(TASK BRIEF)
From the data that follows, copy every line holding the string "version".

━━━━━━━━━━

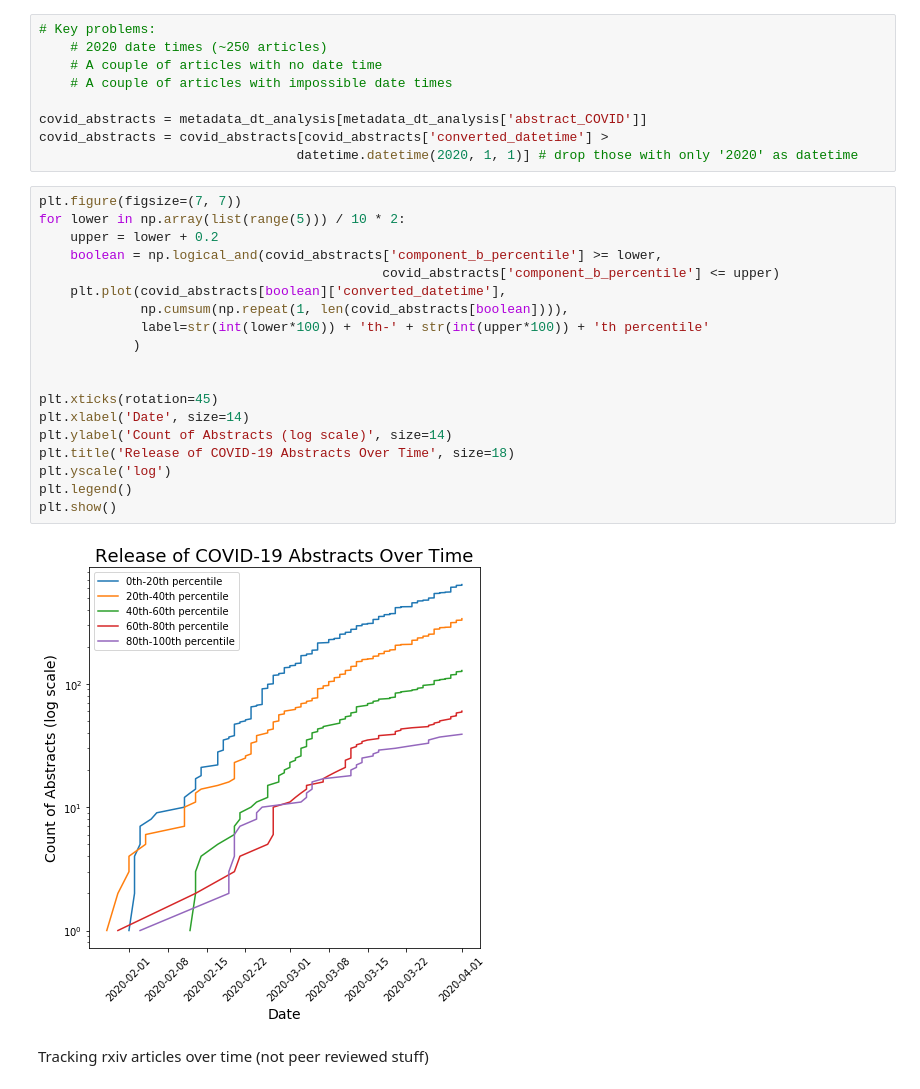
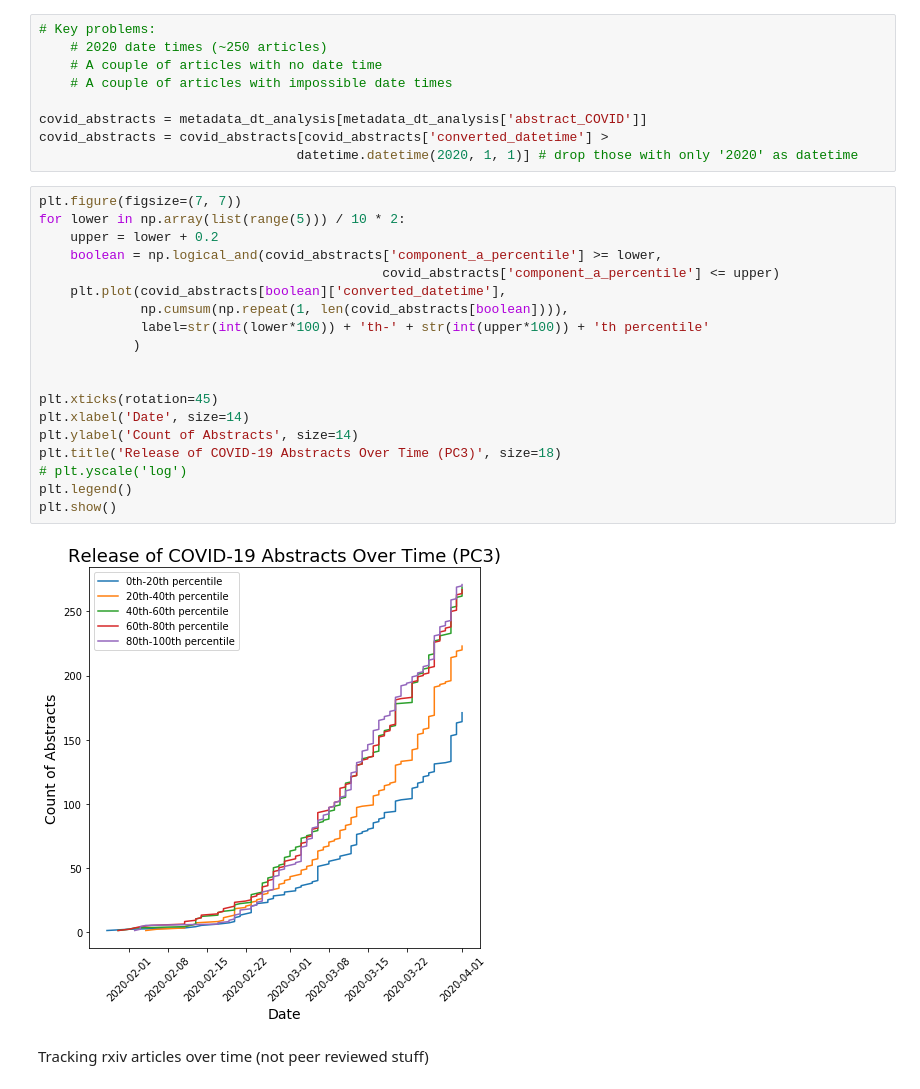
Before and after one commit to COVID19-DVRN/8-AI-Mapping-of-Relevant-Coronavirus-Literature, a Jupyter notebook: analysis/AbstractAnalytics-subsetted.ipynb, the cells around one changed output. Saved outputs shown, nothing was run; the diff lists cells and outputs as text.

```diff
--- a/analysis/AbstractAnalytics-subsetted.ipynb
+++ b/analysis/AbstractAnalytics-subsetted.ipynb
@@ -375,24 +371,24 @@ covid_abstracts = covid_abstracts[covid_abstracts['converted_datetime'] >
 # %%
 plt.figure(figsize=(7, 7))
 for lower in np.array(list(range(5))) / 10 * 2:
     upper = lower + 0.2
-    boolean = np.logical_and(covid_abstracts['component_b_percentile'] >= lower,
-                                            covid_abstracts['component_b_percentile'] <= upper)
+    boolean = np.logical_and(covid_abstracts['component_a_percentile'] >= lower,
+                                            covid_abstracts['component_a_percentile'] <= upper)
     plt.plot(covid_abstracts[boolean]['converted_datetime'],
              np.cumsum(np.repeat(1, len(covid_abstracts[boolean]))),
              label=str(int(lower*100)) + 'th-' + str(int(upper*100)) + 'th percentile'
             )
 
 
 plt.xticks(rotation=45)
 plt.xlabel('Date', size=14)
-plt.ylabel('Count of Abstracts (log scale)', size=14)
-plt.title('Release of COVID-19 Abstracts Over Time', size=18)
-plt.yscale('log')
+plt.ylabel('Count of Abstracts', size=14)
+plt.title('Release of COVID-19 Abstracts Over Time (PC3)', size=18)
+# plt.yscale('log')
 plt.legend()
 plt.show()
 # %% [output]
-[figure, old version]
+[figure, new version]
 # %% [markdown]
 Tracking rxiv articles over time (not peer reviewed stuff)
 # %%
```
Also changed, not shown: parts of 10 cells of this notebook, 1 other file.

━━━━━━━━━━

(SOLVED PROBLEM)
-[figure, old version]
+[figure, new version]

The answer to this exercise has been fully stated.